It all rather reminds me of the knight who won’t stand aside in Monty Python’s Holy Grail. ‘Rubbish,’ he declaims after his arm’s hacked off, ‘’tis but a scratch.’
Now I, oddly enough, don’t actually care what format you prefer to read your books in. Whether you love the smell of printed books or believe the earth is flat, that’s fine by me. I don’t buy into this whole triumphalism of print over ‘e’. It’s all a bit like the Mac vs PC stuff: too much pointless partisanship. The consumer will, when the smoke blows away, dictate what format of content they prefer.
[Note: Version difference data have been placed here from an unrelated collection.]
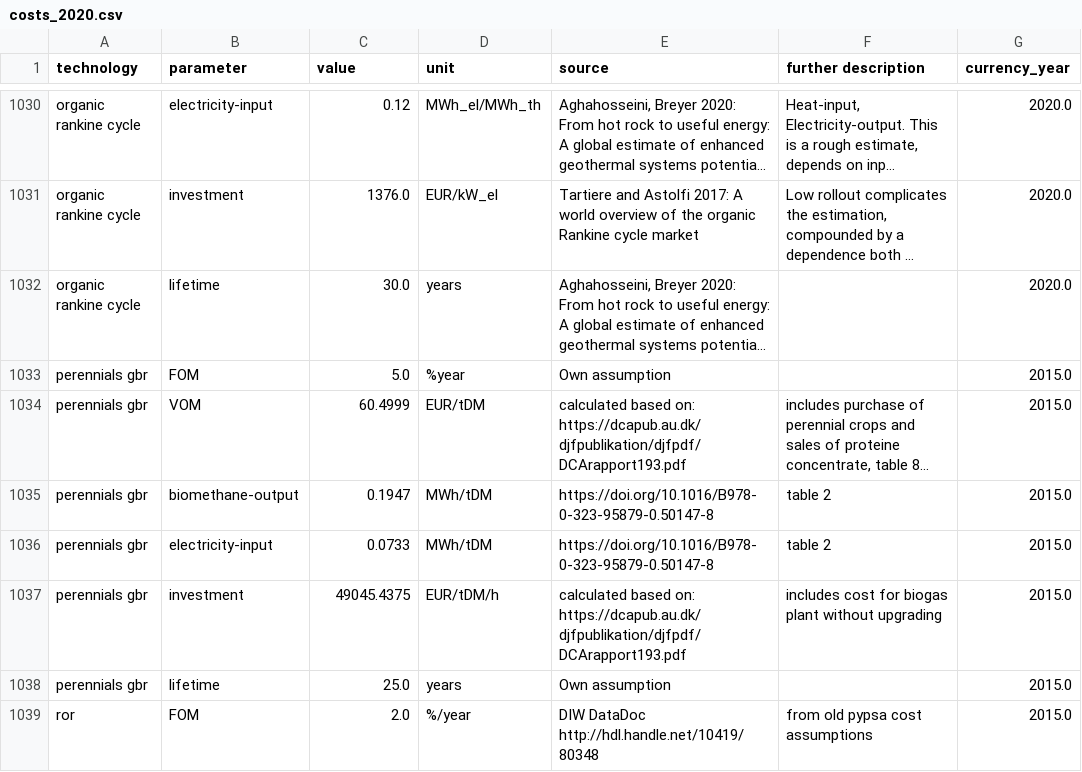
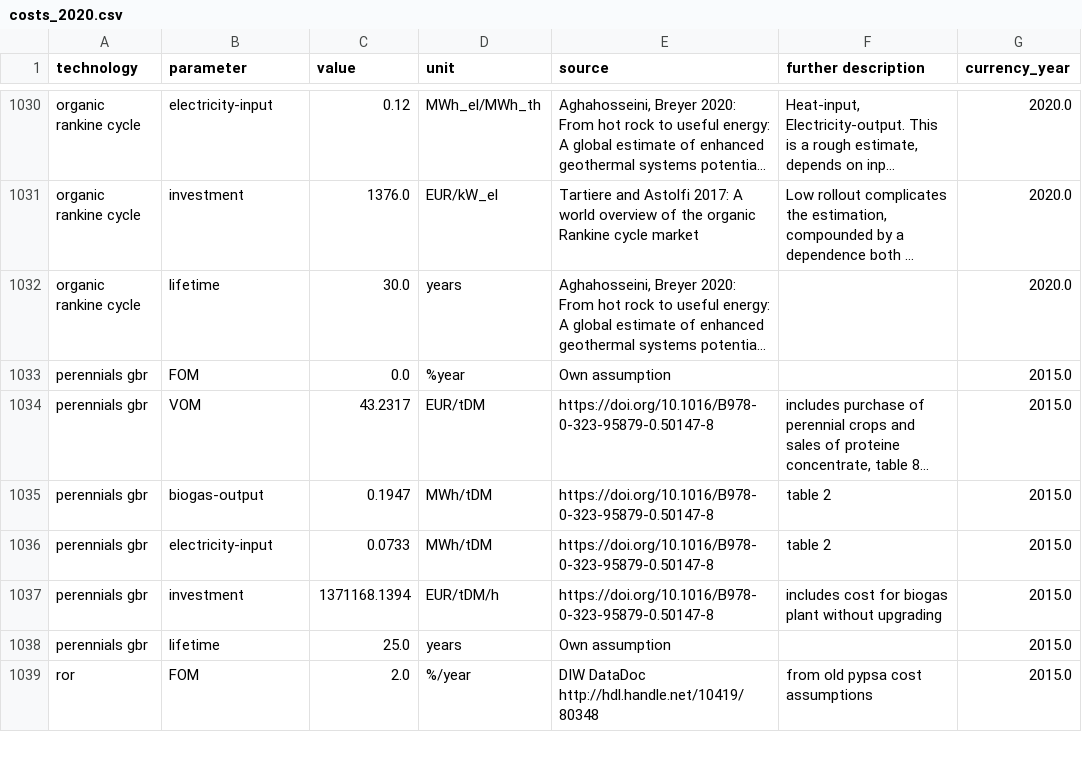
Before and after one commit to BertoGBG/technology-data, a CSV file: outputs/costs_2020.csv, drawn as a sheet; only a part is shown, gaps mark what is left out; long unchanged cells end in …; the diff names each change by its address in the sheet, - before the commit and + after, or states it on an @@ line.

Commit message:
Add files via upload
perennials adjusted biogas cost

```diff
--- a/outputs/costs_2020.csv
+++ b/outputs/costs_2020.csv
-C1033 (value): 5.0
+C1033 (value): 0.0
-C1034 (value): 60.4999
+C1034 (value): 43.2317
-E1034 (source): calculated based on: https://dcapub.au.dk/djfpublikation/djfpdf/DCArapport193.pdf
+E1034 (source): https://doi.org/10.1016/B978-0-323-95879-0.50147-8
-B1035 (parameter): biomethane-output
+B1035 (parameter): biogas-output
-C1037 (value): 49045.4375
+C1037 (value): 1371168.1394
-E1037 (source): calculated based on: https://dcapub.au.dk/djfpublikation/djfpdf/DCArapport193.pdf
+E1037 (source): https://doi.org/10.1016/B978-0-323-95879-0.50147-8
```
Also changed, not shown: outputs/costs_2025.csv, outputs/costs_2030.csv, 4 other files.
The greatest danger of all, to my mind, is that the book itself will decline. But the sight of traditional publishers, desperately bobbing about in the sea, clinging to the wooden spar of traditional print, warehouse, sale and return – the model that has sustained most of them through long, long careers - pricing ebooks at unreasonably high levels and then pointing to consumer reluctance to pay those prices as a sign that the format itself is broken, is more than I can bear.
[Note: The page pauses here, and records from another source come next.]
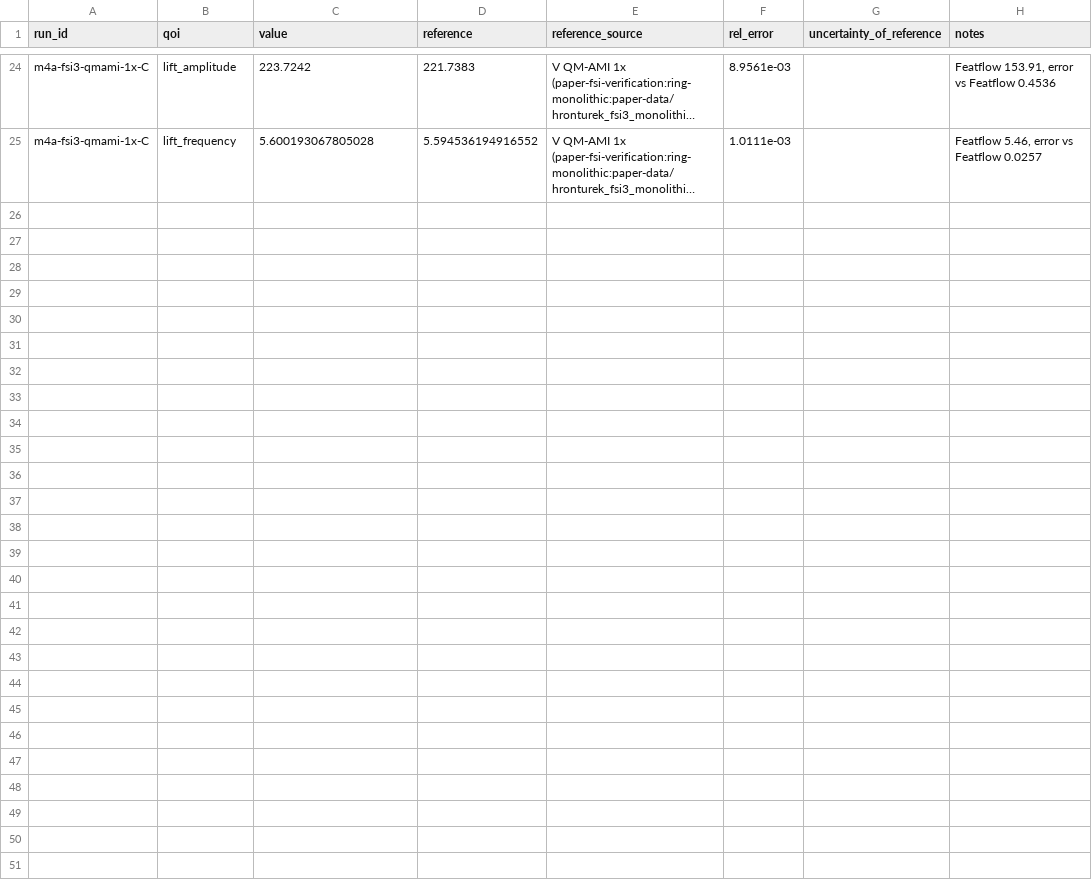
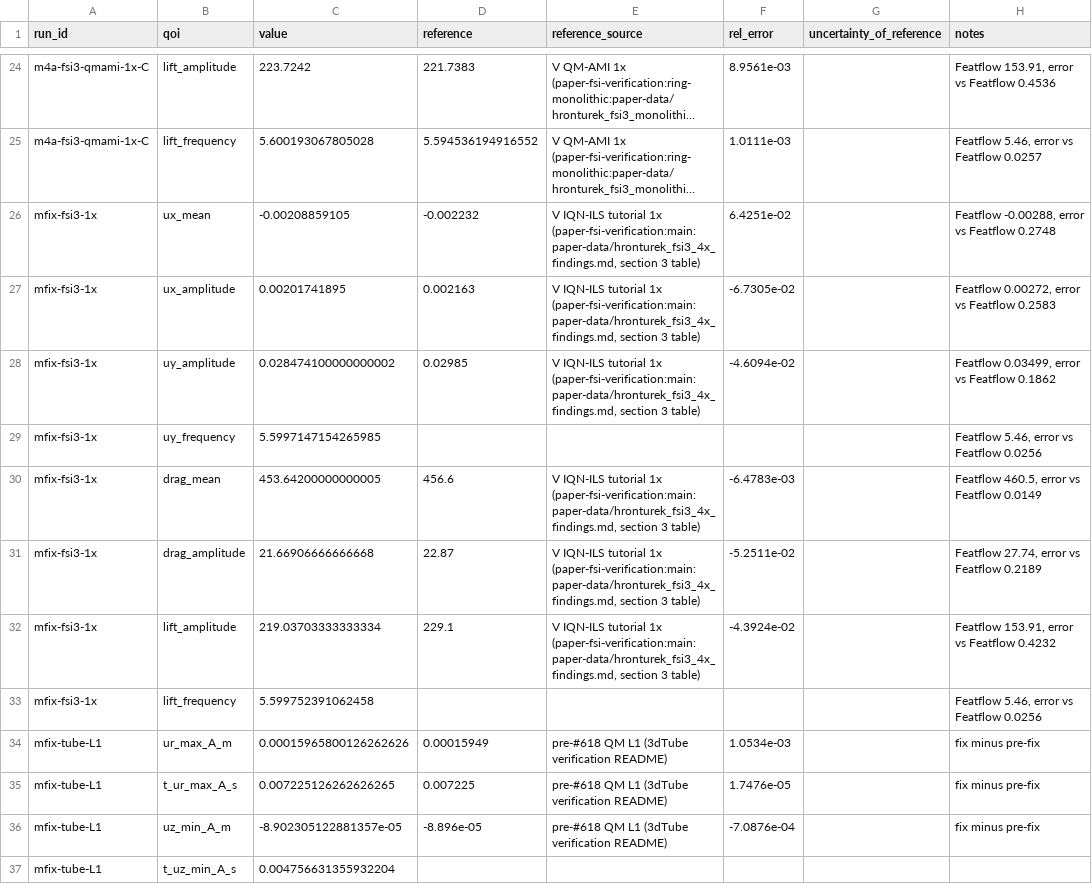
Before and after one commit to philipcardiff/paper-monolithic-fsi, a CSV file: paper-data/campaign/c/qois.csv, drawn as a sheet; only a part is shown, gaps mark what is left out; long unchanged cells end in …; the diff names each change by its address in the sheet, - before the commit and + after, or states it on an @@ line.

```diff
--- a/paper-data/campaign/c/qois.csv
+++ b/paper-data/campaign/c/qois.csv
+row 26: mfix-fsi3-1x | ux_mean | -0.00208859105 | -0.002232 | V IQN-ILS tutorial 1x (paper-fsi-verification:main:paper-data/hronturek_fsi3_4x_findings.md, section 3 table) | 6.4251e-02 |  | Featflow -0.00288, error vs Featflow 0.2748
+row 27: mfix-fsi3-1x | ux_amplitude | 0.00201741895 | 0.002163 | V IQN-ILS tutorial 1x (paper-fsi-verification:main:paper-data/hronturek_fsi3_4x_findings.md, section 3 table) | -6.7305e-02 |  | Featflow 0.00272, error vs Featflow 0.2583
+row 28: mfix-fsi3-1x | uy_amplitude | 0.028474100000000002 | 0.02985 | V IQN-ILS tutorial 1x (paper-fsi-verification:main:paper-data/hronturek_fsi3_4x_findings.md, section 3 table) | -4.6094e-02 |  | Featflow 0.03499, error vs Featflow 0.1862
+row 29: mfix-fsi3-1x | uy_frequency | 5.5997147154265985 |  |  |  |  | Featflow 5.46, error vs Featflow 0.0256
+row 30: mfix-fsi3-1x | drag_mean | 453.64200000000005 | 456.6 | V IQN-ILS tutorial 1x (paper-fsi-verification:main:paper-data/hronturek_fsi3_4x_findings.md, section 3 table) | -6.4783e-03 |  | Featflow 460.5, error vs Featflow 0.0149
+row 31: mfix-fsi3-1x | drag_amplitude | 21.66906666666668 | 22.87 | V IQN-ILS tutorial 1x (paper-fsi-verification:main:paper-data/hronturek_fsi3_4x_findings.md, section 3 table) | -5.2511e-02 |  | Featflow 27.74, error vs Featflow 0.2189
+row 32: mfix-fsi3-1x | lift_amplitude | 219.03703333333334 | 229.1 | V IQN-ILS tutorial 1x (paper-fsi-verification:main:paper-data/hronturek_fsi3_4x_findings.md, section 3 table) | -4.3924e-02 |  | Featflow 153.91, error vs Featflow 0.4232
+row 33: mfix-fsi3-1x | lift_frequency | 5.599752391062458 |  |  |  |  | Featflow 5.46, error vs Featflow 0.0256
+row 34: mfix-tube-L1 | ur_max_A_m | 0.00015965800126262626 | 0.00015949 | pre-#618 QM L1 (3dTube verification README) | 1.0534e-03 |  | fix minus pre-fix
+row 35: mfix-tube-L1 | t_ur_max_A_s | 0.007225126262626265 | 0.007225 | pre-#618 QM L1 (3dTube verification README) | 1.7476e-05 |  | fix minus pre-fix
+row 36: mfix-tube-L1 | uz_min_A_m | -8.902305122881357e-05 | -8.896e-05 | pre-#618 QM L1 (3dTube verification README) | -7.0876e-04 |  | fix minus pre-fix
+row 37: mfix-tube-L1 | t_uz_min_A_s | 0.004756631355932204
```
Also changed, not shown: paper-data/campaign/c/runs.csv, 12 other files.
Never before in history have so many readers bought so many books from so many authors. The truth of the quiet revolution taking place is that people who otherwise would never have got their books to market (me, for example) are now able to share their work with global audiences. There are thousands of people out there finding new readers and millions of readers finding new authors whose work they enjoy.
Don’t get me wrong – every lunatic who thinks they've written the best thing since War and Peace now escapes the qualitative filtering process, so there’s lots of rubbish out there, too. But I have never met anyone who could put their hand on their heart and say they haven’t ever bought a traditionally published book that was utter rubbish.
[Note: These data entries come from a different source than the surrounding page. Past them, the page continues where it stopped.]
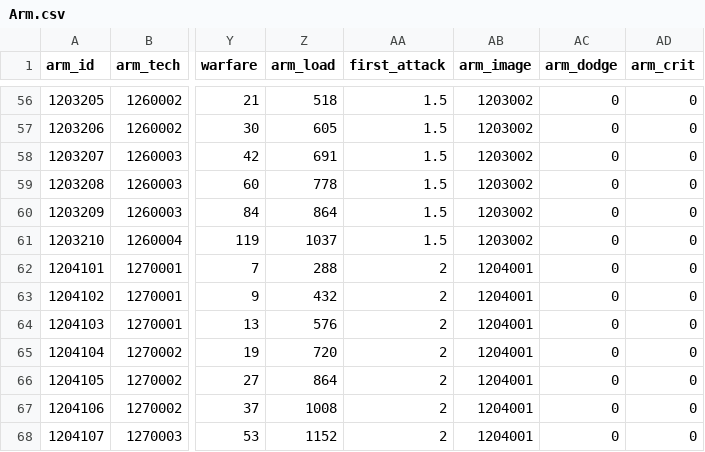
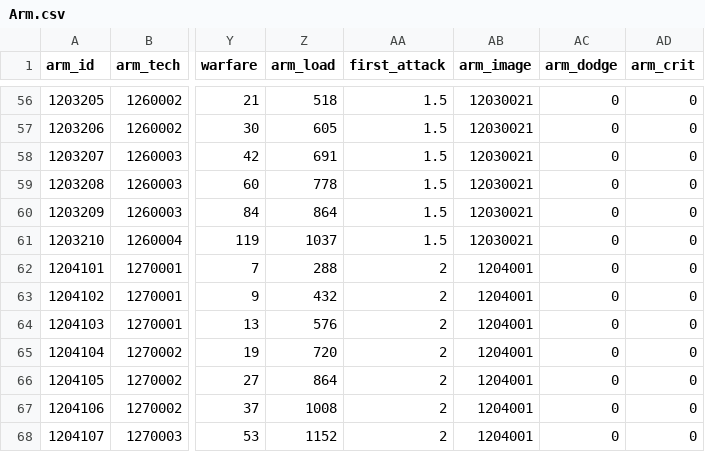
Before and after one commit to kspine/referance_solution, a CSV file: etc/poseidon/empery_center_data/Arm.csv, drawn as a sheet; only a part is shown, gaps mark what is left out; the diff covers the shown part only; the diff names each change by its address in the sheet, - before the commit and + after, or states it on an @@ line.

```diff
--- a/etc/poseidon/empery_center_data/Arm.csv
+++ b/etc/poseidon/empery_center_data/Arm.csv
-AB56:AB61 (arm_image): 1203002
+AB56:AB61 (arm_image): 12030021
```
Also changed, not shown: 54 edited cells elsewhere in this file, etc/poseidon/empery_center_data/arm_interval.csv, etc/poseidon/empery_center_data/dungeon.csv, 52 other files.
The processes have changed. The filters have changed. As with every aspect of the digital communications revolution, we are expected to take more responsibility for the content we consume and share. We are editors more than ever before, we are the filtration process. It’s not perfect, there’s plenty of room for evolution. But it’s still all very, well, punk and I love it for that.
Never before in history have so many readers bought so many books from so many authors. And almost half of them are independently published by authors or small presses - with the penetration of ebooks in this incredibly diverse and dynamic new market blossoming thanks to low price points that reward readers and, critically, reward authors just as well, if not better, than their 10% share of a printed book's cover price through a big publisher.